Today is my Dad's birthday.  I've been thinking about him all week.  The other night we talked for several hours on the phone.  He was talking about poetry, religion, and his life.  He quoted Harold Bloom, who wrote "Religion is the poetry, not the opiate of the masses."  My Dad was talking about how he feels this way about religion, and his own life-- that he approaches it the same way that he approaches poetry.  That at first there is this wall when he is trying to look at things in a literal way, and trying to understand his life, but that when he gives it time, and instead of trying to understand it, he begins to relax, that slowly he begins to understand and see things more clearly.

Though I can hardly recount exactly what my Dad was saying, or what he meant by it, it's given me something to think about since we talked.  I think it's a beautiful way to look at religion and life-- like poetry.  You can read a poem, and an apple within the poem can literally be an apple, but it can also be a million different things, depending on who is reading it, and where they are in that moment with the poem.  There are layers and layers of meaning-- always changing and becoming more.  One of the worst things you can do with a poem is to sit down with it, read it once, and ask "what does it mean?"  You have to listen to its sounds, feel its rhythm, look at the images within it and the relationship between them, and then ask what it makes you feel, and what it means to you-- if it connects to other stories, images, or experiences in your life.  If it is something that resonates within you, then you should read it again and again, until you begin to "understand" it.

I think too often we look at life-- religion, politics, our relationships, and ask "what does it mean?"  We limit our focus to a hyper-literal one, and we loose a shared understanding of those sounds, rhythms, and images.  We loose our ability to communicate with the deepest parts of ourselves, and with others as well.

I love that conversation with my Dad, and the direction it's given my thoughts this week.

I'm so lucky to have been born to parents who I love and respect.  My Dad is one of the most interesting, wise, and loving people that I know.  I can listen to him talk for hours about subjects that he's interested in and never get bored.  I wish somehow I could bottle those conversations up, and replay them later on.

He not only talks about interesting things, but lives his life in an interesting way.  I have never known my Dad when he wasn't really interested and involved in some pursuit of his.  At the moment he spends his days reading and studying poetry, studying Spanish for hours a day (because he's always wanted to learn it and he and my Mom are on a service mission for the LDS church in a Spanish-speaking branch), takes sewing classes, and sews amazing things, works in his wood shop making beautiful furniture and boxes, plants and harvests a huge garden every year, and runs after his grandchildren in his spare time.  His house is full of watercolor paintings that he's painted, as well as prints of some of his favorite artists.
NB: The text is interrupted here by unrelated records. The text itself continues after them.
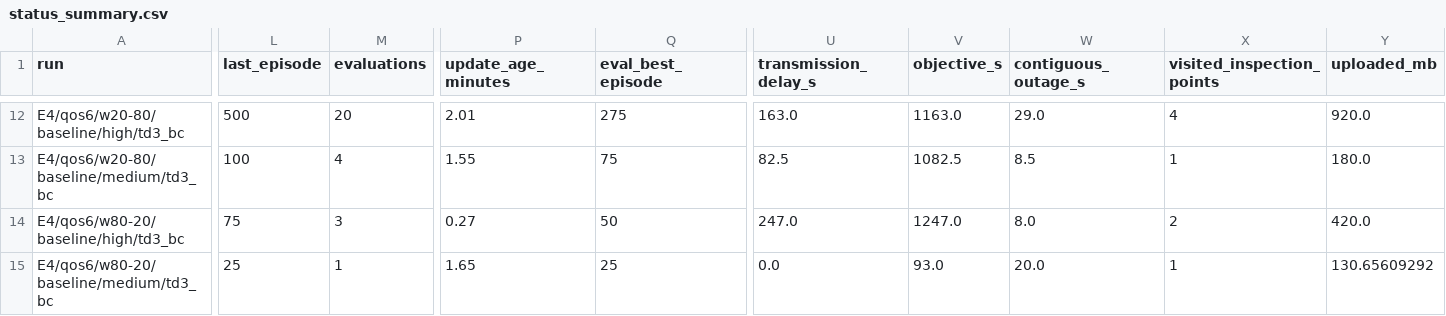
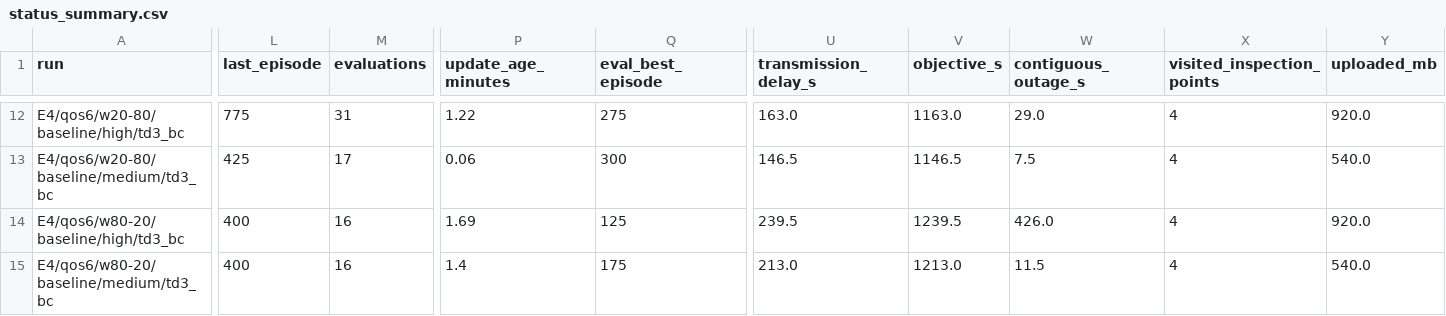
Before and after one commit to LanceGan/Single_UAV_new, a CSV file: journal_results/v5-mac/status_summary.csv, drawn as a sheet; only a part is shown, gaps mark what is left out; the diff covers the shown part only; the diff names each change by its address in the sheet, - before the commit and + after, or states it on an @@ line.

```diff
--- a/journal_results/v5-mac/status_summary.csv
+++ b/journal_results/v5-mac/status_summary.csv
-L12 (last_episode): 500
+L12 (last_episode): 775
-M12 (evaluations): 20
+M12 (evaluations): 31
-P12 (update_age_minutes): 2.01
+P12 (update_age_minutes): 1.22
-L13 (last_episode): 100
+L13 (last_episode): 425
-M13 (evaluations): 4
+M13 (evaluations): 17
-P13 (update_age_minutes): 1.55
+P13 (update_age_minutes): 0.06
-Q13 (eval_best_episode): 75
+Q13 (eval_best_episode): 300
-U13 (transmission_delay_s): 82.5
+U13 (transmission_delay_s): 146.5
-V13 (objective_s): 1082.5
+V13 (objective_s): 1146.5
-W13 (contiguous_outage_s): 8.5
+W13 (contiguous_outage_s): 7.5
-X13 (visited_inspection_points): 1
+X13 (visited_inspection_points): 4
-Y13 (uploaded_mb): 180.0
+Y13 (uploaded_mb): 540.0
-L14 (last_episode): 75
+L14 (last_episode): 400
-M14 (evaluations): 3
+M14 (evaluations): 16
-P14 (update_age_minutes): 0.27
+P14 (update_age_minutes): 1.69
-Q14 (eval_best_episode): 50
+Q14 (eval_best_episode): 125
-U14 (transmission_delay_s): 247.0
+U14 (transmission_delay_s): 239.5
-V14 (objective_s): 1247.0
+V14 (objective_s): 1239.5
-W14 (contiguous_outage_s): 8.0
+W14 (contiguous_outage_s): 426.0
-X14 (visited_inspection_points): 2
+X14 (visited_inspection_points): 4
-Y14 (uploaded_mb): 420.0
+Y14 (uploaded_mb): 920.0
-L15 (last_episode): 25
+L15 (last_episode): 400
-M15 (evaluations): 1
+M15 (evaluations): 16
-P15 (update_age_minutes): 1.65
+P15 (update_age_minutes): 1.4
-Q15 (eval_best_episode): 25
+Q15 (eval_best_episode): 175
-U15 (transmission_delay_s): 0.0
+U15 (transmission_delay_s): 213.0
-V15 (objective_s): 93.0
+V15 (objective_s): 1213.0
-W15 (contiguous_outage_s): 20.0
+W15 (contiguous_outage_s): 11.5
-X15 (visited_inspection_points): 1
+X15 (visited_inspection_points): 4
-Y15 (uploaded_mb): 130.65609292
+Y15 (uploaded_mb): 540.0
```
Also changed, not shown: 1 added row and 59 edited cells elsewhere in this file, 1 other file.
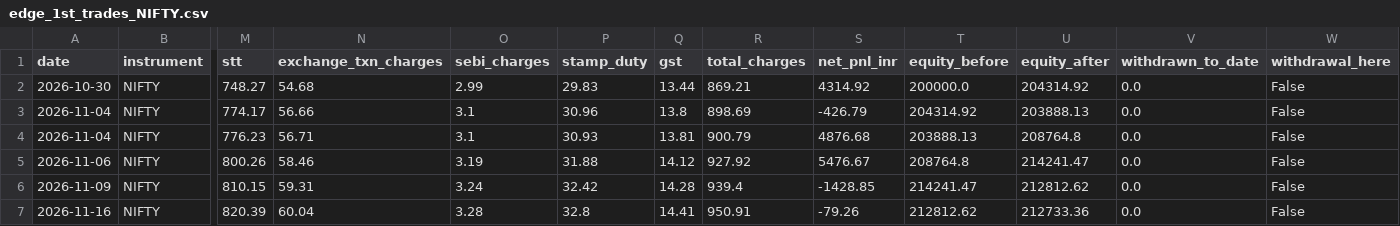
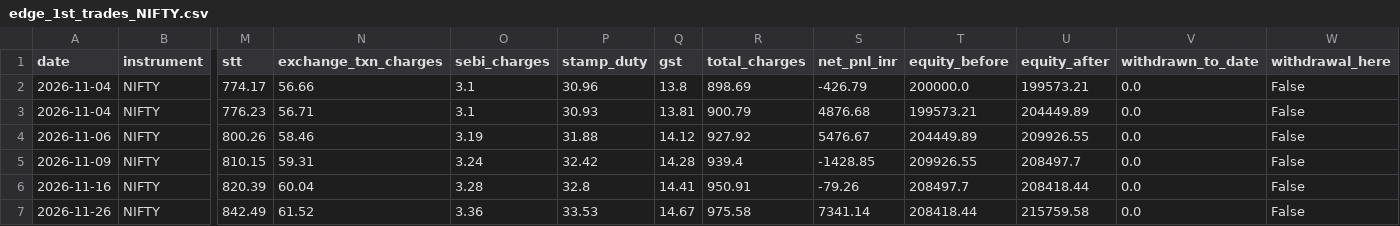
Before and after one commit to Abhirajsinh2/Edge-1st, a CSV file: edge_1st_trades_NIFTY.csv, drawn as a sheet; only a part is shown, gaps mark what is left out; removed rows and columns are numbered as before the commit, all else as after; rows hold the shown columns only; the diff names each change by its address in the sheet, - before the commit and + after, or states it on an @@ line.

```diff
--- a/edge_1st_trades_NIFTY.csv
+++ b/edge_1st_trades_NIFTY.csv
-row 2: 2026-10-30 | NIFTY | 748.27 | 54.68 | 2.99 | 29.83 | 13.44 | 869.21 | 4314.92 | 200000.0 | 204314.92 | 0.0 | False
-T2 (equity_before): 204314.92
+T2 (equity_before): 200000.0
-U2 (equity_after): 203888.13
+U2 (equity_after): 199573.21
-T3 (equity_before): 203888.13
+T3 (equity_before): 199573.21
-U3 (equity_after): 208764.8
+U3 (equity_after): 204449.89
-T4 (equity_before): 208764.8
+T4 (equity_before): 204449.89
-U4 (equity_after): 214241.47
+U4 (equity_after): 209926.55
-T5 (equity_before): 214241.47
+T5 (equity_before): 209926.55
-U5 (equity_after): 212812.62
+U5 (equity_after): 208497.7
-T6 (equity_before): 212812.62
+T6 (equity_before): 208497.7
-U6 (equity_after): 212733.36
+U6 (equity_after): 208418.44
+row 7: 2026-11-26 | NIFTY | 842.49 | 61.52 | 3.36 | 33.53 | 14.67 | 975.58 | 7341.14 | 208418.44 | 215759.58 | 0.0 | False
```
Also changed, not shown: edge_1st_trades_BANKNIFTY.csv, 3 other files.
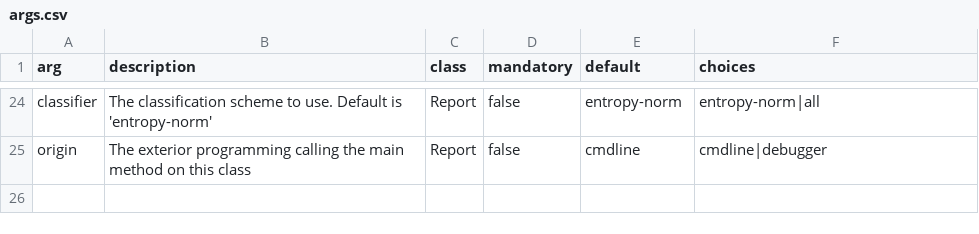
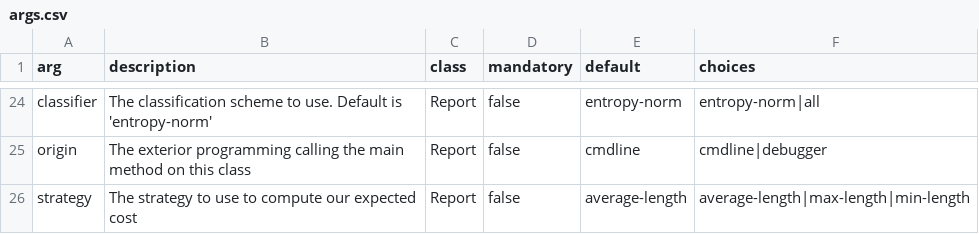
Before and after one commit to SurveyMan/SurveyMan, a CSV file: src/main/resources/args.csv, drawn as a sheet; only a part is shown, gaps mark what is left out; the diff names each change by its address in the sheet, - before the commit and + after, or states it on an @@ line.

```diff
--- a/src/main/resources/args.csv
+++ b/src/main/resources/args.csv
+row 26: strategy | The strategy to use to compute our expected cost | Report | false | average-length | average-length|max-length|min-length
```
Also changed, not shown: 12 other files.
My Dad's voice, and the way that he's lived his life has shaped my interests, my loves, and the way that I see the world.  My love of nature was gained on the many backpacking trips we took through craggy Utah wilderness and desert.  My love of music was learned in his arms while he sang to me.  My love of words and stories was learned in the stories he told to us again and again.

Mostly though, he's taught me how to love and be loved.  I wouldn't pick a different person to be my Dad if I had all the Dads in the world to choose from.

Love you Dad!  Happy Birthday.

Your Favorite Daughter